■ **EXERCISE GOAL**: Determine the count of lines in the following entries that contain the string "table". Write only the number.
..........
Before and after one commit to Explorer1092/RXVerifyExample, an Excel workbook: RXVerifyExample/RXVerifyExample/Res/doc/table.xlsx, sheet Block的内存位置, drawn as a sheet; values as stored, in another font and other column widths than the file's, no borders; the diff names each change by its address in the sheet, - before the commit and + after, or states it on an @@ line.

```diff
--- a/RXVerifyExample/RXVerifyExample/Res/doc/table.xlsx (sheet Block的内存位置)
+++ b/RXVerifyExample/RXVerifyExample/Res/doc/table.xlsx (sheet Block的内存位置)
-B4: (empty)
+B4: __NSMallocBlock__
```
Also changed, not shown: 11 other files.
..........
■ **TASK RESPONSE**: 3